Like, "Babe, I was thinking? Maybe we could make a rule that the last person who gets up has to make the bed?"
I left it at that, not going into the whole, because when the bed isn't made it makes me feel lazy and fat and like our house if falling down around us, bit. I even managed to leave out, when you don't help me with things like that it makes me feel like your hired servant and not your equal partner in marriage and that makes me feel sad and hateful. I just took his "OK" at face value and left it alone. I wasn't sure if anything would change or not but at least I didn't start a fight.
But things did change. Completely.
The next time he slept in, the bed was made before he left the room. And the next time, and the next time. When it was my turn to sleep in, I had to push myself to follow his good example instead of waiting until I was good and caffeinated to get around to it. I couldn't let him beat me at my own game!
As it turns out, the only reason he wasn't helping me is because I never asked him to. Well that and he didn't give a rat's ass if the bed was made or not and didn't want to hear from me how he was doing it wrong. But if I had approached the situation from either one of those angles, you better believe I would still be making the bed. It didn't have to be a big philosophical eruption about why or how the bed should be made; he just needed a straightforward, somewhat polite request.

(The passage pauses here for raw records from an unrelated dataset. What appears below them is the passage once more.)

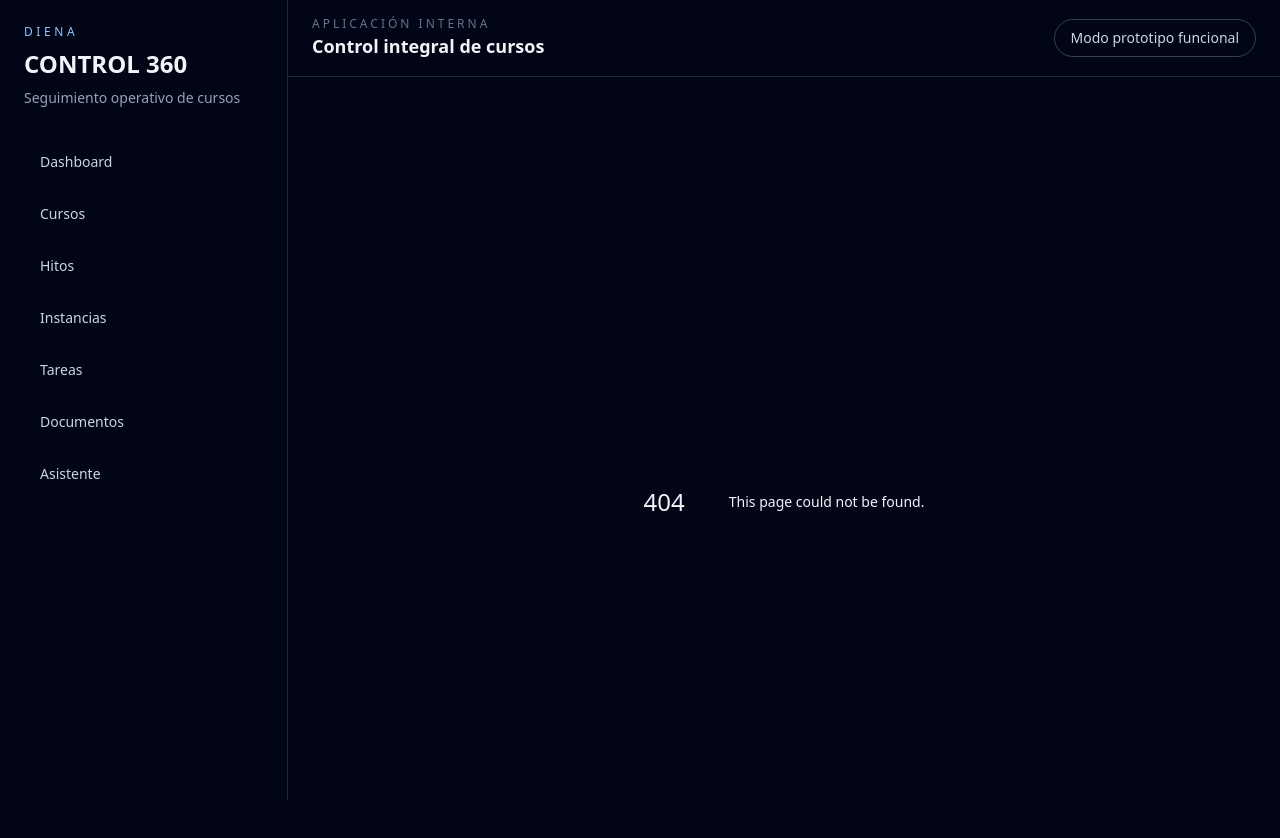
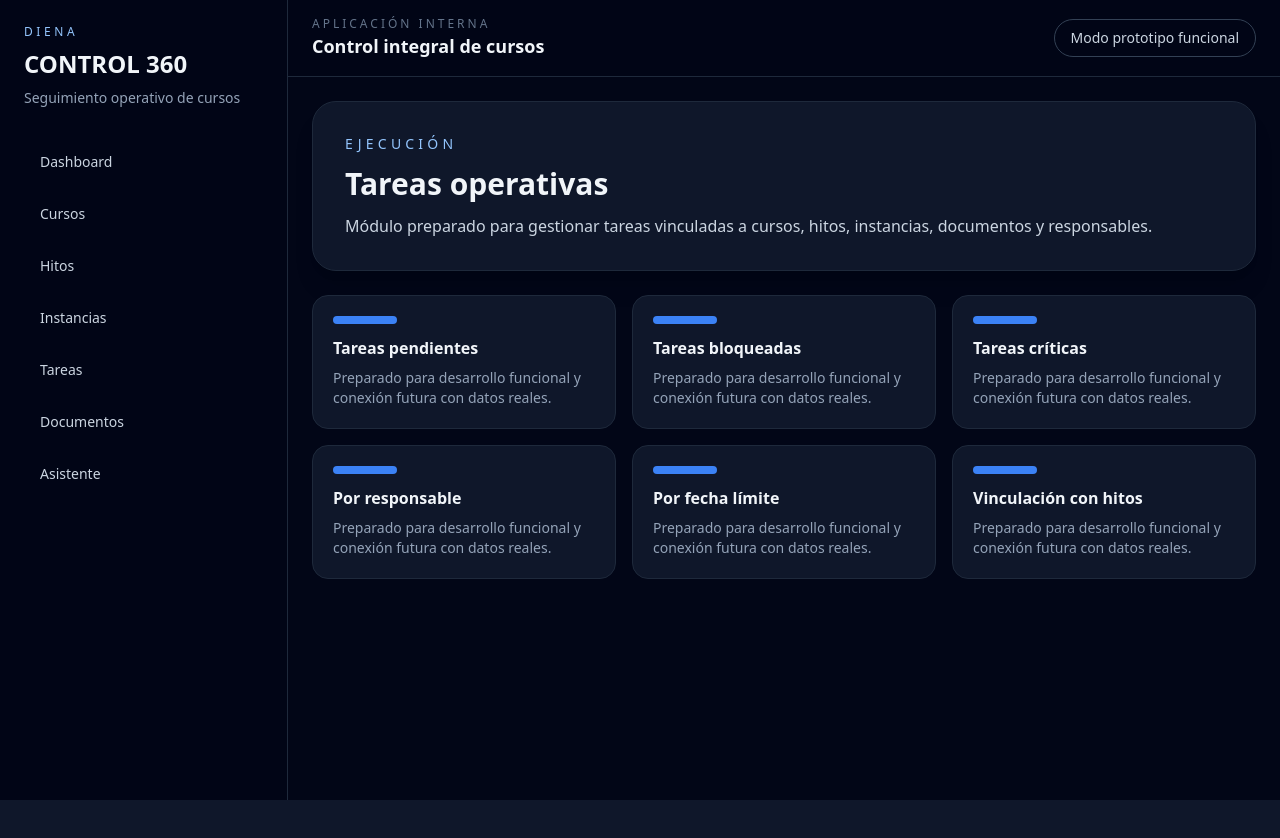
Before and after one commit to mgomlo4-bot/diena-control-360, a Next.js app: page /tareas in a window 1280 px wide. Before the commit this address had no page. Shown: the top 838 px of the page. After the commit the page ends 800 px from the top, so only its background shows below. Built offline with nearby package versions, Linux system fonts and the light colour scheme.

Commit message:
Añadir página base de tareas

```diff
--- /dev/null
+++ b/app/tareas/page.tsx
@@ -0,0 +1,19 @@
+import ModulePlaceholder from '../../components/ModulePlaceholder';
+
+export default function TareasPage() {
+  return (
+    <ModulePlaceholder
+      eyebrow="Ejecución"
+      title="Tareas operativas"
+      description="Módulo preparado para gestionar tareas vinculadas a cursos, hitos, instancias, documentos y responsables."
+      items={[
+        'Tareas pendientes',
+        'Tareas bloqueadas',
+        'Tareas críticas',
+        'Por responsable',
+        'Por fecha límite',
+        'Vinculación con hitos',
+      ]}
+    />
+  );
+}
```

Imagine how many years I wasted on telepathic expectations! I really did make an ASS out of U and ME.
*A quick note about the right and wrong way to do things:
In Louise Hay's great book, You Can Heal Your Life, she uses the following quote when talking about stubborn people who are unable to be flexible in their thinking or see other points of view:
Virginia Satir, the brilliant family therapist, said that she did some "silly research" and found that there are more than 250 different ways to wash dishes, depending upon who is washing and the ingredients used. If we are stuck in believing there is only "one way," or "one viewpoint," then we are shutting out most of life.So, let your husband make the bed! Or feed the kids or fold the towels. He might not do it exactly the way you would do it, but he certainly won't do it wrong. Just let it go, put him to work and spend your new found me time doing something other than breathing over his shoulder.